WORK ORDER: Which lines of the entries contain the string "reruns"? Please find them and copy them.

DATA SUPPLIED:

*** Block opens ***

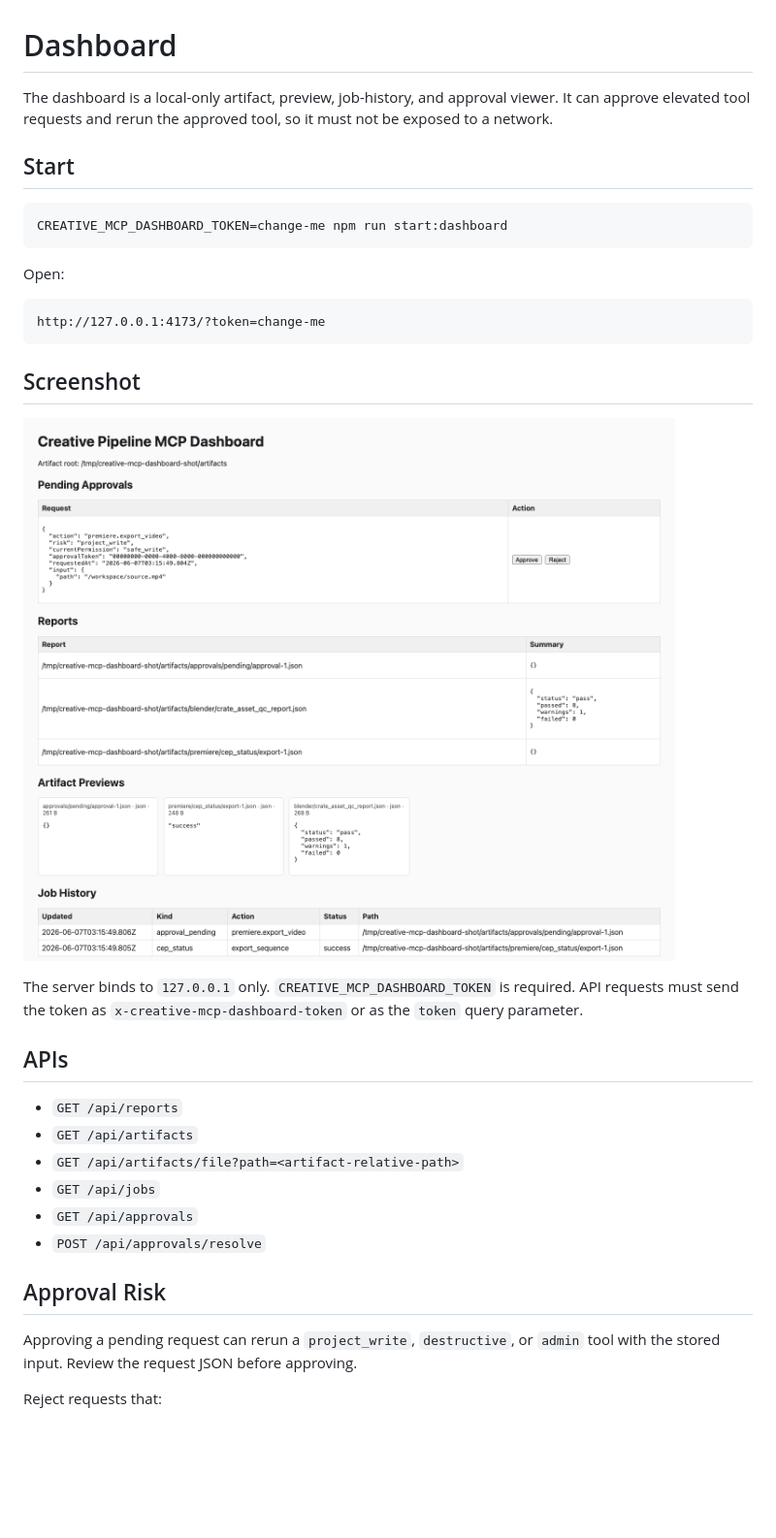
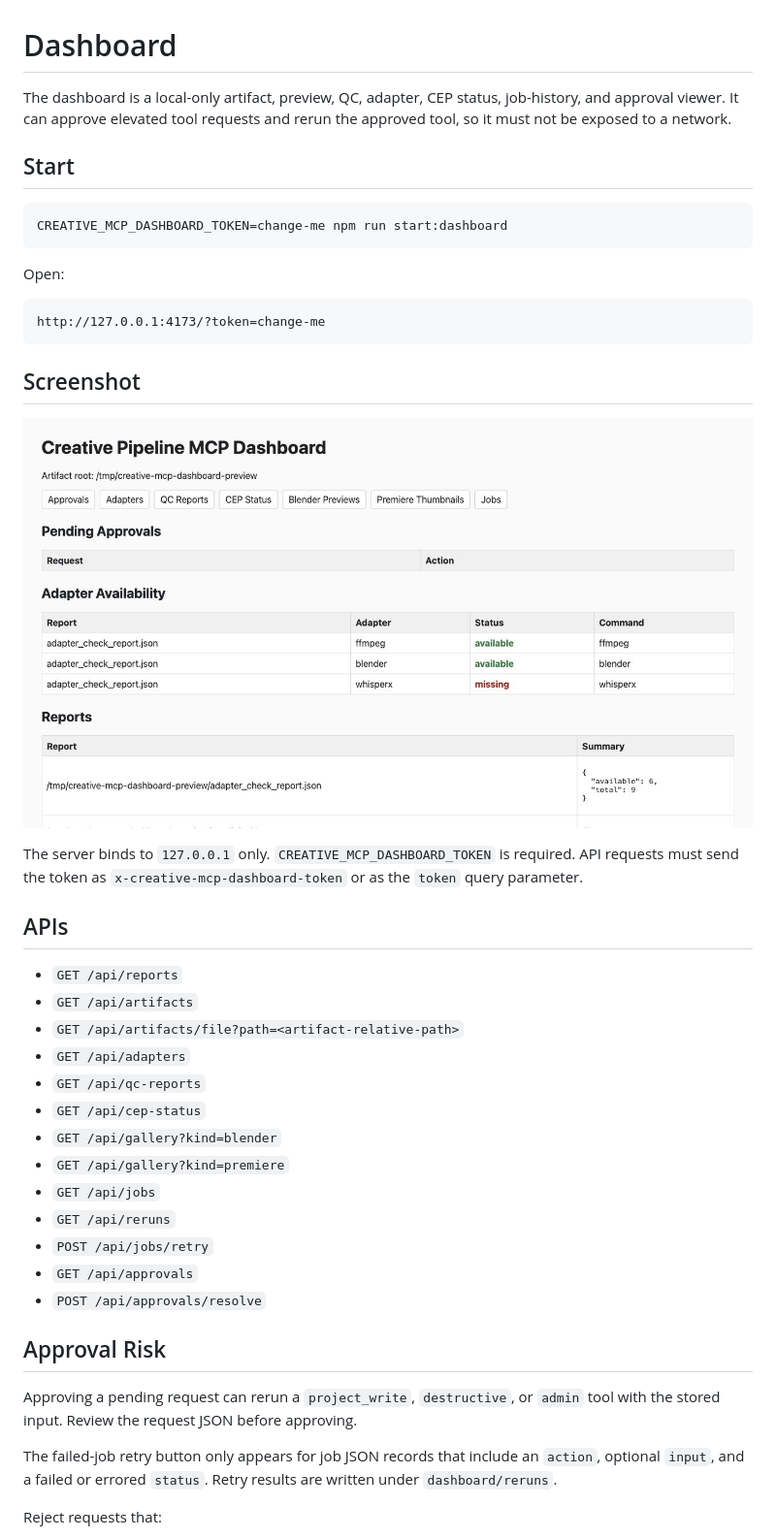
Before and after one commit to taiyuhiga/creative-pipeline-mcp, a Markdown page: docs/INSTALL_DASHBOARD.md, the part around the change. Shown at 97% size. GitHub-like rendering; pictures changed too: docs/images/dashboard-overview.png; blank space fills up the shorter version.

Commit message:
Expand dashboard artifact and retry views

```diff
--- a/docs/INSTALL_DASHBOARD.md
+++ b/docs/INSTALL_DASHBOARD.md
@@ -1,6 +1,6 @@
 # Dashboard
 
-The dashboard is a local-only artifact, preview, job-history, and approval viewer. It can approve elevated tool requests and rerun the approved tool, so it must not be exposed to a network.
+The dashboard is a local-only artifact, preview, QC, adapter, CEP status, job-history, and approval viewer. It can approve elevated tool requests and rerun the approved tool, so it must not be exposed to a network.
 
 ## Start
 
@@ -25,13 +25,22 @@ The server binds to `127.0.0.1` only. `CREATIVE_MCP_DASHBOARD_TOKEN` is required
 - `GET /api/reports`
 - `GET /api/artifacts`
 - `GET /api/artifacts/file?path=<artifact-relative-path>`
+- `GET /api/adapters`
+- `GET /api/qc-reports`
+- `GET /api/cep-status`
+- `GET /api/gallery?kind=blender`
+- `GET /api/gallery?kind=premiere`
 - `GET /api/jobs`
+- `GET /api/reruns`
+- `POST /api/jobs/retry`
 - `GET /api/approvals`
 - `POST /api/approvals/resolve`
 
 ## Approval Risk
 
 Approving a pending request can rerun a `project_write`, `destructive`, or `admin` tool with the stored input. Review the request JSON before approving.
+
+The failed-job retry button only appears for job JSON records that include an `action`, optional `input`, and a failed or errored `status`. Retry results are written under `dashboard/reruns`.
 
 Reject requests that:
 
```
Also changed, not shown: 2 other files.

*** Block closes ***

ANSWER BOX:
+- `GET /api/reruns`
+The failed-job retry button only appears for job JSON records that include an `action`, optional `input`, and a failed or errored `status`. Retry results are written under `dashboard/reruns`.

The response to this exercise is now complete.